Rae elaborated on the trouble with wanting everything now:

"We live in a society very much governed by instant gratification with the availability of technology and information, everyone can have it at their fingertips... but often times we lower ourselves into a false sense of reality, thinking that results come as easily as things are available."

He said this is the reason why people often quit in their business, spiritual and relationship pursuits, because they want everything now. People like to take shortcuts, especially when it comes to making money, and that's where they fall into the trap.

"People intensely overestimate themselves in the short term, but dramatically underestimate themselves in the long term."

Like Jordan Belfort, "he was just a guy who wanted to work on Wall Street," Rae said.

"A lie here and there, it's a game of inches, but inches turn into feet, feet to yards, and so on. With instant gratification people say 'well instead of an inch how can I get a mile,' and often times they'll sacrifice honesty, integrity, whatever it is within their moral compass that will allow them to get there quickly."

Kerwin Rae speaks from personal experience. He admitted to using a lot of drugs in his younger years but has no shame around his experiences. Rae considers himself blessed to have had addiction be a part of his journey, and what he has taken from it has transferred over to his professional life:

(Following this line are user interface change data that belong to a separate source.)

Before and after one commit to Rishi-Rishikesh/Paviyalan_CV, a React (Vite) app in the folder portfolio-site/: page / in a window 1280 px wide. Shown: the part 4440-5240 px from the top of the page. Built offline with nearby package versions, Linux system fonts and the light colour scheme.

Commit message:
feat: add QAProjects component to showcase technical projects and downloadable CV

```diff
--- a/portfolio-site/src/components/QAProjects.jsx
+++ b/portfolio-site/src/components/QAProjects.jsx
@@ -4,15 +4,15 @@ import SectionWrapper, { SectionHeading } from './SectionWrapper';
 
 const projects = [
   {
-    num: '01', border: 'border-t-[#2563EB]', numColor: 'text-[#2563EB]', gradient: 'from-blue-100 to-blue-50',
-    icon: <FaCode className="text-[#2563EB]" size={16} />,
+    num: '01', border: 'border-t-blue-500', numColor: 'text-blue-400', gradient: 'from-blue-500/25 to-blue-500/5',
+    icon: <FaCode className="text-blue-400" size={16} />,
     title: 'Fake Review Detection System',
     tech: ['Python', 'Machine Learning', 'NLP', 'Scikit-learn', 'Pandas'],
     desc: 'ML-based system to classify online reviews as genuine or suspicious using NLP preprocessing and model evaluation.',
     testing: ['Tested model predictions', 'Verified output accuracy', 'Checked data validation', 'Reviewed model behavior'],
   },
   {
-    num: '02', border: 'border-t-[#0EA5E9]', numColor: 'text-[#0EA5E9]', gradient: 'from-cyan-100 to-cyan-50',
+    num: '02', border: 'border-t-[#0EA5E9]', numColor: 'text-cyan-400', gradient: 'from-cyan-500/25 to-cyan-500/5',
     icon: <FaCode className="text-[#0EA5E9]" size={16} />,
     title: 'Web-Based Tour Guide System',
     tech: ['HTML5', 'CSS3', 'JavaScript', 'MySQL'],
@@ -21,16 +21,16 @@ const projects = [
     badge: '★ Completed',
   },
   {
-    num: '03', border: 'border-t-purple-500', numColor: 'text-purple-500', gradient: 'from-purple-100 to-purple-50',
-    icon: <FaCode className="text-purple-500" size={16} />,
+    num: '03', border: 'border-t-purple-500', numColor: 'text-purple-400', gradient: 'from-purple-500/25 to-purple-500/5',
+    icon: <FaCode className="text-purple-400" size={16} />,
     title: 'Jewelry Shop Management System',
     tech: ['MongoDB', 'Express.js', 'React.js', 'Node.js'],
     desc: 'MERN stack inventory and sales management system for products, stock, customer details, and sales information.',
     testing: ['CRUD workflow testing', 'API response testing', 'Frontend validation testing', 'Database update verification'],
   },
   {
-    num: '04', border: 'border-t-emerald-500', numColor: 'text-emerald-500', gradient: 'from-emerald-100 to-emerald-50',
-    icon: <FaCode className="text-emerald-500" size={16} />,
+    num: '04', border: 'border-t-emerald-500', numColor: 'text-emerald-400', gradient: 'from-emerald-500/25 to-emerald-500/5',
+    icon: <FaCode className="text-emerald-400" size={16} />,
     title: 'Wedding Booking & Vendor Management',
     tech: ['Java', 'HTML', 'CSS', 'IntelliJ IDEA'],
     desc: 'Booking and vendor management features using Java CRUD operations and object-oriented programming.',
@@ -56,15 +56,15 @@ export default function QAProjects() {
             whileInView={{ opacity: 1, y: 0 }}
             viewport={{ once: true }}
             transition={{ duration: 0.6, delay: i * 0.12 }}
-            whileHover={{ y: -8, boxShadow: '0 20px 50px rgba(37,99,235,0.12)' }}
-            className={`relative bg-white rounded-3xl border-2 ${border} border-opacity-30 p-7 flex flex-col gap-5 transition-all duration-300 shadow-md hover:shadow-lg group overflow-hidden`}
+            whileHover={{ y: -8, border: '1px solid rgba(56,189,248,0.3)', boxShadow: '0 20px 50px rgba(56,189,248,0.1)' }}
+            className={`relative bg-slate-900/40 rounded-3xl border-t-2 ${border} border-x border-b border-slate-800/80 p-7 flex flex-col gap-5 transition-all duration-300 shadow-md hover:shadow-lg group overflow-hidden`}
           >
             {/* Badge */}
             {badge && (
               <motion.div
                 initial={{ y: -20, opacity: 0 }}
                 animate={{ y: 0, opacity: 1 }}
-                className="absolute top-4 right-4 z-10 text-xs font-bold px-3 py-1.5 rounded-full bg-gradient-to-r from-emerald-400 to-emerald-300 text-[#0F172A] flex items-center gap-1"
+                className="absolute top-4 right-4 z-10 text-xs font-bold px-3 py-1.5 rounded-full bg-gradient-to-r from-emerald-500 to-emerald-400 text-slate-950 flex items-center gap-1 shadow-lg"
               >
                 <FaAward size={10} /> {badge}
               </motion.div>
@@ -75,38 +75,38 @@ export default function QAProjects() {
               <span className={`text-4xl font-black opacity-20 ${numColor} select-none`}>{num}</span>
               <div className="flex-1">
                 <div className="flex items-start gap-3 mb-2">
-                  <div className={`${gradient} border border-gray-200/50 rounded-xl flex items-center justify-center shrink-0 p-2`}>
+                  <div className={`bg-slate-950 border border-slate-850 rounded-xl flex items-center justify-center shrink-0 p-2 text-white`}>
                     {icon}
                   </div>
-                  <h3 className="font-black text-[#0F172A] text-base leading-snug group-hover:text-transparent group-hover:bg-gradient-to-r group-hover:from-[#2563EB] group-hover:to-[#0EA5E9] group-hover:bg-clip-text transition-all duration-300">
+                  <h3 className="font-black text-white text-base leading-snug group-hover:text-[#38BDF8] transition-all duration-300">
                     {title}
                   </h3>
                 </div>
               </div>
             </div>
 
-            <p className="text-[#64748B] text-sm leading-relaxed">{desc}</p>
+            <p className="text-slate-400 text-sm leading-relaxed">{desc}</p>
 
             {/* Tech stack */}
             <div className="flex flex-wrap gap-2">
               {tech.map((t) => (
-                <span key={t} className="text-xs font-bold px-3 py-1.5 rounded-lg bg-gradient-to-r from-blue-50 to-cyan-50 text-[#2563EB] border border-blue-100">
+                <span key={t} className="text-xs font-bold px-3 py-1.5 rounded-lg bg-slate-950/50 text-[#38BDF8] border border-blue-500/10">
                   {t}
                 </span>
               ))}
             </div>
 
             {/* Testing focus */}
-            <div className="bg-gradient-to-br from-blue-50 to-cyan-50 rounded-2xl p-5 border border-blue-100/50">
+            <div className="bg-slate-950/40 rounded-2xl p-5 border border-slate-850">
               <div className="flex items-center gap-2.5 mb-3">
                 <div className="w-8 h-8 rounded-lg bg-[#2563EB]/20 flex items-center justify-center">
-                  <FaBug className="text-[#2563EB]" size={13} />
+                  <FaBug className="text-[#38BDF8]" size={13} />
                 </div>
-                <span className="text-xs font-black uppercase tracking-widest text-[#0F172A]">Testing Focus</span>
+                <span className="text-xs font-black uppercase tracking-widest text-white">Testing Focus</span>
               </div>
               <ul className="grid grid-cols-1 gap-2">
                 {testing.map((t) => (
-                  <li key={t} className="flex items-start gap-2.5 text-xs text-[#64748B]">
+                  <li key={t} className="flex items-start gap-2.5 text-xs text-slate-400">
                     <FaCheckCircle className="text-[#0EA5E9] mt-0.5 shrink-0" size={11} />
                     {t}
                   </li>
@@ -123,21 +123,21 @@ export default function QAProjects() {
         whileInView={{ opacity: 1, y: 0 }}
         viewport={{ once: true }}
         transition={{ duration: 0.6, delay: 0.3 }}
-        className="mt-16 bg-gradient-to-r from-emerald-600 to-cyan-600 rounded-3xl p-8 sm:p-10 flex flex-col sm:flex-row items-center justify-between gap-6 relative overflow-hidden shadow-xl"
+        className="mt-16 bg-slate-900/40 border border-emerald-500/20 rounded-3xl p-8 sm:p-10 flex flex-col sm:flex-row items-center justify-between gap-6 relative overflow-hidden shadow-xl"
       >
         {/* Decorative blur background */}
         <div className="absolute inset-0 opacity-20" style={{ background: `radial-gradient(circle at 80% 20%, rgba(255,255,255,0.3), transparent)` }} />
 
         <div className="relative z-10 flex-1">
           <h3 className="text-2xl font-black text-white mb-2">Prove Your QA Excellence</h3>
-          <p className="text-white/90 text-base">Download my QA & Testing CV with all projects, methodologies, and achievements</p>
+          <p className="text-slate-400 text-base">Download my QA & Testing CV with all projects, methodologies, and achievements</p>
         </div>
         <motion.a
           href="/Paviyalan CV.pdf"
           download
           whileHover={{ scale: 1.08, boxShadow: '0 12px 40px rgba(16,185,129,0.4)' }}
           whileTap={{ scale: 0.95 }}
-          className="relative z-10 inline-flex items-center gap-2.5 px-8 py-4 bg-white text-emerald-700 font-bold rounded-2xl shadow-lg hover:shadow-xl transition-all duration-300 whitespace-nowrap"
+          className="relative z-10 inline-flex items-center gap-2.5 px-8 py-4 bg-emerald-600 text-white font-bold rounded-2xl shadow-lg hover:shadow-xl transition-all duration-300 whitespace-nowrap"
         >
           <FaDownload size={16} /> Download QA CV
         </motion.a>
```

"Addiction has been one of the greatest servants I've had in my life because it taught me resourcefulness. When you're an addict and you want something bad you'll find any way, travel any distance, climb any mountain, break through any wall, pick any lock," Rae said.

Kerwin has gained a level of perspective and insight that makes it easy to see why he's such a phenomenal business coach and entrepreneur. He said it was around 25 or 26 when he decided to make a change in his life which thus far had been busy with buying sports cars and dating models (which doesn't sound too bad to an outsider), but what came next was better.

Rae decided to hike to Machu Picchu. However, being one who had, historically, lived by the rule of "go big or go home", he did not just hike the famous trek, he ran it, finishing the journey in about a day and a half. Amidst the exhaustion and delirium, somewhere along the way Rae gained an awareness that stuck with him. He broke it down for us and explained why everyone needs to experience what he refers to as a "disassembling."

"Most people will go through a disassembling... it's required to be awaken," Rae said. He told us that pain is required to wake up. "If you aren't experiencing pain you don't question reality and seek different ways of going about things."

"Whatever it is that falls apart or disassembles is typically linked to our highest values."

For example, if money is of the highest value in your life, as it was for Jordan Belfort, the ego around money must dissolve. Same goes for relationships, or whatever you value most in life.

"Whatever you need in life will control you, and whatever you need in life will be the things that fall apart when you're going through this phase."

Kerwin Rae is as experienced as he is kind, as wise as he is humble, and hearing him speak about his many near death experiences including a near fatal stroke will make a believer out of anyone. It's "the disassembling" of the ego that seems to be the biggest game changer. I just hope we all won't have to make the trip to Machu Picchu or end up in jail to experience it.